[TASK INPUT Boundary: Start]

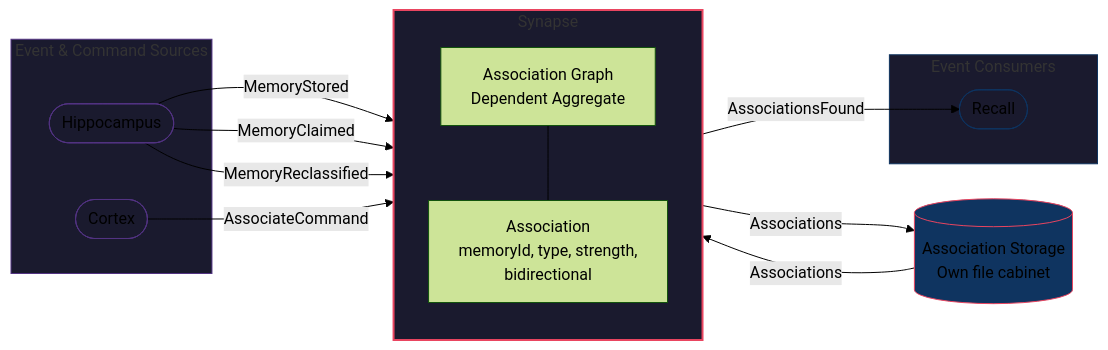
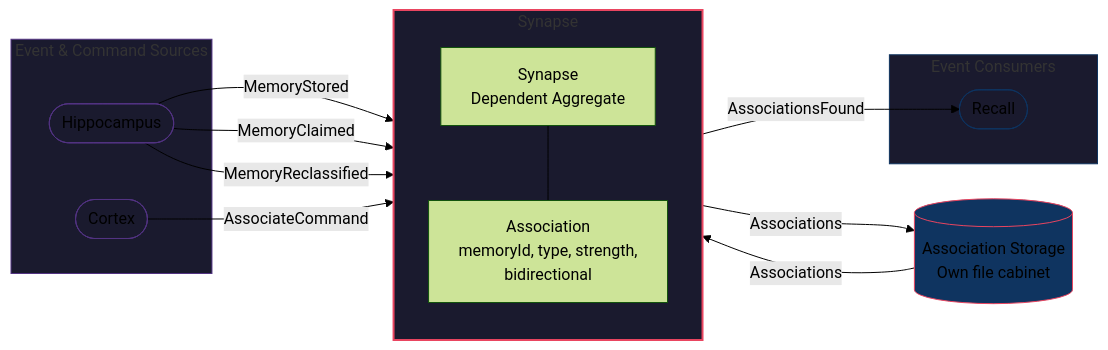
One commit to Mimis-Gildi/mcp-total-recall changed the diagram in site/_includes/diagrams/sy-0001-synapse.mmd. Above: the diagram before and after it, drawn with Mermaid (forest theme). The commit also changed 71 other files, not shown here.

First line of the commit message:
72-architecture-socialize-architecture-v1 (#73)

```diff
--- a/site/_includes/diagrams/sy-0001-synapse.mmd
+++ b/site/_includes/diagrams/sy-0001-synapse.mmd
@@ -1,36 +1,36 @@
 graph LR
     subgraph Sources ["Event & Command Sources"]
         HP(["Hippocampus"])
         CX(["Cortex"])
     end
 
     subgraph SY ["Synapse"]
         direction TB
-        GRAPH["Association Graph<br/>Dependent Aggregate"]
+        GRAPH["Synapse<br/>Dependent Aggregate"]
         ASSOC["Association<br/>memoryId, type, strength,<br/>bidirectional"]
         GRAPH --- ASSOC
     end
 
     subgraph Consumers ["Event Consumers"]
         RC(["Recall"])
     end
 
     ASP[("Association Storage<br/>Own file cabinet")]
 
     HP -- "MemoryStored" --> SY
     HP -- "MemoryClaimed" --> SY
     HP -- "MemoryReclassified" --> SY
     CX -- "AssociateCommand" --> SY
 
     SY -- "AssociationsFound" --> RC
 
     SY -- "Associations" --> ASP
     ASP -- "Associations" --> SY
 
     style Sources fill:#1a1a2e,stroke:#533483,stroke-width:1px
     style SY fill:#1a1a2e,stroke:#e94560,stroke-width:2px
     style Consumers fill:#1a1a2e,stroke:#0f3460,stroke-width:1px
     style ASP fill:#0f3460,stroke:#e94560,stroke-width:1px
     style HP fill:#1a1a2e,stroke:#533483,stroke-width:1px
     style CX fill:#1a1a2e,stroke:#533483,stroke-width:1px
     style RC fill:#1a1a2e,stroke:#0f3460,stroke-width:1px
```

[TASK INPUT Boundary: End]

**WHAT IS BEING ASKED**
Count each line above with "stroke"; write only the number.

**EXERCISE ANSWER**
7